Dataset excerpts:

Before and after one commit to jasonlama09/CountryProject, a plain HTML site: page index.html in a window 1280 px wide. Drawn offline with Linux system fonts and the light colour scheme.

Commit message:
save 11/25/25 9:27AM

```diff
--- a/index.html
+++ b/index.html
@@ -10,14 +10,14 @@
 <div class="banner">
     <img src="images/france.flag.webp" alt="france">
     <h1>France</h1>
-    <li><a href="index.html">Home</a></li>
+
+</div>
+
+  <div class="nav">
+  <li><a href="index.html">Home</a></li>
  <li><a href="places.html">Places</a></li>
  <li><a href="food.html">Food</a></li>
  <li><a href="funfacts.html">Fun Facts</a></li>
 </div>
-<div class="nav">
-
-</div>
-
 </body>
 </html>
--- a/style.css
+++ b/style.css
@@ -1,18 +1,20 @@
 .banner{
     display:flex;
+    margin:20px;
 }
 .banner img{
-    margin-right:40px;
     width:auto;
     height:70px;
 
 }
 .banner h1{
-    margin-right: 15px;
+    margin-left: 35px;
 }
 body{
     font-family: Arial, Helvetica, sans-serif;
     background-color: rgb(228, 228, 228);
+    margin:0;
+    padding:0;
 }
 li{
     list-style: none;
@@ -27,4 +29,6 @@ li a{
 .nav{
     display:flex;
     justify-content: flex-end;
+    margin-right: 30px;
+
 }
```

Problem details: Each line of the data must come back exactly as written.

Response to this task:
Before and after one commit to jasonlama09/CountryProject, a plain HTML site: page index.html in a window 1280 px wide. Drawn offline with Linux system fonts and the light colour scheme.

Commit message:
save 11/25/25 9:27AM

```diff
--- a/index.html
+++ b/index.html
@@ -10,14 +10,14 @@
 <div class="banner">
     <img src="images/france.flag.webp" alt="france">
     <h1>France</h1>
-    <li><a href="index.html">Home</a></li>
+
+</div>
+
+  <div class="nav">
+  <li><a href="index.html">Home</a></li>
  <li><a href="places.html">Places</a></li>
  <li><a href="food.html">Food</a></li>
  <li><a href="funfacts.html">Fun Facts</a></li>
 </div>
-<div class="nav">
-
-</div>
-
 </body>
 </html>
--- a/style.css
+++ b/style.css
@@ -1,18 +1,20 @@
 .banner{
     display:flex;
+    margin:20px;
 }
 .banner img{
-    margin-right:40px;
     width:auto;
     height:70px;
 
 }
 .banner h1{
-    margin-right: 15px;
+    margin-left: 35px;
 }
 body{
     font-family: Arial, Helvetica, sans-serif;
     background-color: rgb(228, 228, 228);
+    margin:0;
+    padding:0;
 }
 li{
     list-style: none;
@@ -27,4 +29,6 @@ li a{
 .nav{
     display:flex;
     justify-content: flex-end;
+    margin-right: 30px;
+
 }
```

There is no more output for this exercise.